Is there a way in German to make a difference between "chicken soup" (where chicken is the main ingredient/flavour) and "soup with chicken in" where chicken is one of the ingredients?
Also "You like soup with chicken." sounds as though the chickens are your dinner companions - "you like dinner with friends" :)
After failing this lesson over and over and finally getting some logic conclusions out of it...
"Du magst Suppe mit Hühnchen." means that the soup contains the chicken mentioned, and if you want to say that the chicken was there as and INDIRECT object (not specific wether you like it or not) would be "Du magst suppe mit dem Hühnchen.".
The "dem/den" makes the difference between whatever noun after it is a direct or indirect object of the verb's action.
You wouldn't say that in English. In this case, there is no plural to "chicken" as we aren't talking about the animal, but rather the meat. If it was another kind of meat in the soup you would use "beef" (for cow) or "pork" (for pig) etc...there is no plural for those words either. In this case the word for chicken meat is just "chicken". I hope that helps answer your question! If not, let me know and I'll try to help more.
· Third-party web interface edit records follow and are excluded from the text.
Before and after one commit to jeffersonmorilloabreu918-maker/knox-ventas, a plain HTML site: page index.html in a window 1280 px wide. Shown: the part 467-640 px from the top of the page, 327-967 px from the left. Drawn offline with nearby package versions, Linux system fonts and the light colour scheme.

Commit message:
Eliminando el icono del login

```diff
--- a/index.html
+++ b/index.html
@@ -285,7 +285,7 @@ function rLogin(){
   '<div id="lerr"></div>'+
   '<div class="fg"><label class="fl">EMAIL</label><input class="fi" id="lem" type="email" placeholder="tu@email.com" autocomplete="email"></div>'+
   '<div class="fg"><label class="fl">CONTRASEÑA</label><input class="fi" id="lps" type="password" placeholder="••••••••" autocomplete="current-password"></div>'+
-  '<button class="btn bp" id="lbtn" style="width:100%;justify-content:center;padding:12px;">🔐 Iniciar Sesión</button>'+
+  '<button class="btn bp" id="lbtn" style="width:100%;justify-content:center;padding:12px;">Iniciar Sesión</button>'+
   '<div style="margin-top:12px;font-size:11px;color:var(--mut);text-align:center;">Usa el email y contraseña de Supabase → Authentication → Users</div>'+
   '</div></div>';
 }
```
as in, like, chicken IN the soup or chicken WITH the soup. there is a difference (._.)